New PTCB Test review
My experience taking it and what to study now.
After several requests for a new PTCB Test Review and multiple questions about what to study for the updated 2014 exam started coming into my inbox, I looked into the possibility of getting in to personally take it. I was actually very lucky to be able to. Normally a CPhT can only re-certify with Continuing Ed, even after certification expires. It turns out that procrastination pays off once in a while. Since my current position doesn't require CPhT certification, I'd let it expire last year and it had been long enough that I had to take the test. So, here's the details of my experience taking the new PTCB.
What's changed the most?
What's the same?
New PTCB test review
After filling out the application and paying on a Saturday evening, my authorization to schedule was in my email the following Tuesday. I logged on to Pearson-Vue and scheduled for a weekday quite easily. Even the next two Saturdays had slots available, which was surprising.
They ask you to arrive 30 minutes early, and I'd recommend doing so. Have your I.D. ready. They held on to my drivers license for the whole process. Then, they scanned both of my palms and took a mugshot. Without any wait, I was told to walk down the hall to the proctor. They went over the rules and informed me that several cameras (you can see them) and microphones were in the room recording everything. Lastly, I had to pull out my pocket liners and do a self pat down to show I didn't have any tricks up my sleeve. They gave me a calculator, dry erase pens and laminated paper and led me to the computer.
Taking the test:
There's about 5 minutes of pre-test information to go over, then you hit the start button. A little clock in the corner starts the countdown. You get 110 minutes, which cannot stop. There's nothing fancy or flashy about the new PTCE test, just questions that are anywhere from one to 5 sentences long and four choices to choose from. When you decide, just click the bubble in front of the corresponding answer, then the "next question" or "last question" button. Lastly, when you're done with the exam, the final screen lets you know if you passed. Of course, that's not until you've done the post-test survey.

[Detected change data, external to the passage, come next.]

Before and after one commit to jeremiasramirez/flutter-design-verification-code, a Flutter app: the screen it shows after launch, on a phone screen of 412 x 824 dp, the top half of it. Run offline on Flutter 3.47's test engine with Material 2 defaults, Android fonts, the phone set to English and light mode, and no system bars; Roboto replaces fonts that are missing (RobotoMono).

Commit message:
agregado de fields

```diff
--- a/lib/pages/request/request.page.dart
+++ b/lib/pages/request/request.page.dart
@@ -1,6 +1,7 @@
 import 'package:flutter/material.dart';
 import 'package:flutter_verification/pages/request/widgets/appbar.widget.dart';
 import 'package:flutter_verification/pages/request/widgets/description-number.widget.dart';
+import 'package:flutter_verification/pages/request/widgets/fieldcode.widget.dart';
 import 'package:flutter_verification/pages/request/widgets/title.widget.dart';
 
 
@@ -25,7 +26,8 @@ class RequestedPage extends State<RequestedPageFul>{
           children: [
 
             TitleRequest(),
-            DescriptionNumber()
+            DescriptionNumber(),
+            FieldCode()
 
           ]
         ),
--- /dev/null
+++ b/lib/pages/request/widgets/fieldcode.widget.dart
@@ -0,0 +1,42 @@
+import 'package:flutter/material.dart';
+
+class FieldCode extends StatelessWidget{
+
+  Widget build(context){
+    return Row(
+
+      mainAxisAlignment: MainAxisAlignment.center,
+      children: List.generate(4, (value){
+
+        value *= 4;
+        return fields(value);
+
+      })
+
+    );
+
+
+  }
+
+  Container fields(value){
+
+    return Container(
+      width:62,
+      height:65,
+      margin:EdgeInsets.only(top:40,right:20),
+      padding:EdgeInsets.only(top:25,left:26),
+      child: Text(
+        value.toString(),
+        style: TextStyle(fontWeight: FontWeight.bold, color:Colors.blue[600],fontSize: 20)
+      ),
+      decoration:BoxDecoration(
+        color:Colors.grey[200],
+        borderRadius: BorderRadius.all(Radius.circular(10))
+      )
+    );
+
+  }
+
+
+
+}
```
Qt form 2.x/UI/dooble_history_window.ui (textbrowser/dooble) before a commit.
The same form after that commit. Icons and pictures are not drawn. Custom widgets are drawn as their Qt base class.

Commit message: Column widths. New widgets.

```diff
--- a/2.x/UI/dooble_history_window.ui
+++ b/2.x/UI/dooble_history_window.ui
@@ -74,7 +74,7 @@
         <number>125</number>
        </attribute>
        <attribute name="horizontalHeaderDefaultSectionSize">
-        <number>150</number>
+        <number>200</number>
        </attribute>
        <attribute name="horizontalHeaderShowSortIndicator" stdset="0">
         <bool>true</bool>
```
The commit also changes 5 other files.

Here's a screen-shot of what the new PTCE test format looks like. One thing I really noticed was that the questions were more evenly distributed to cover most subjects. With the old test, some people would say they got tons of math, while others would say they got little math, but lots of drug classification, top 200 drugs, or law questions, etc. In my estimation, this is what the changes on the new PTCB exam are all about. I think it's more fair across the board this way. There was some material that I was surprised to see, and maybe some of those were part of the 10 questions that don't count. For example, a question that asked about look alike / sound alike drug names listed on the Institute for Safe Medication Practices' list of confused drug names. I was stumped! There are literally hundreds of them on that list. So, I wonder if those 10 filler questions are to make you nervous, or for the PTCE to conduct studies. But, this brings up another observation I realized after taking the test. It seemed that there were less common sense questions, and all of the questions are more geared to challenge your intelligence. I can't disclose much more in this new PTCB test review, but hope that helps.
what to study for the new exam now? Well, just like you will, I swore to not disclose actual questions I saw on the new test. However, I didn't promise to not ask similar questions on the free practice exams. The practice tests were audited and are now all 100% relevant to the new PTCB exam. Many new questions have been added, and others have been tightened up to be more difficult.
Do I need to get new books?
Personally, I don't think so. But, in my opinion most of the books are not individually complete anyway. As I said above, the content hasn't really changed. They've just made the test a bit harder and it seems to cover subjects more equally. Diversify your books to at least 2-3, and look around the web for resources.
If you're doing self-study for the new certification test, it's recommended that you diversify your study materials with a few books. Of course, the newer they are the better. But, the books written for the old pharm tech test still cover most of the material that you'll need to know.
Q. I took the pharm tech test before the changes of the content. What are the good or best resources books to study NOW for the new test? Because in one of your comments, you said " were less common sense questions, and more that challenge the intelligence". I just want to know what to study now for the new PTCE exam.
A. Thanks for your question about my new test review. What I mostly meant was that the subjects and questions seem mostly the same. But, the difference is the difficulty of the questions. Furthermore, the old test seemed to have a few seriously easy ones, mixed with medium and hard questions. On the new one, it's more like there are mainly medium and hard ones, with a few ridiculously difficult ones (and zero easy ones).
So, I still recommend the same books I have on the bookstore page for now. But, I'm also in the process of looking for even newer materials to review.
Still have questions about the New PTCB Test?
Ask for help in the study group forums or on the Facebook page.
Where would you like to go now?
Copyright © 2010-2018 - pharmacy-tech-test.com - A secure website encrypted by Transport Layer Security (TLS)
All rights Reserved - Pharmacy tech study website only - NOT to be used as a reference for patient care.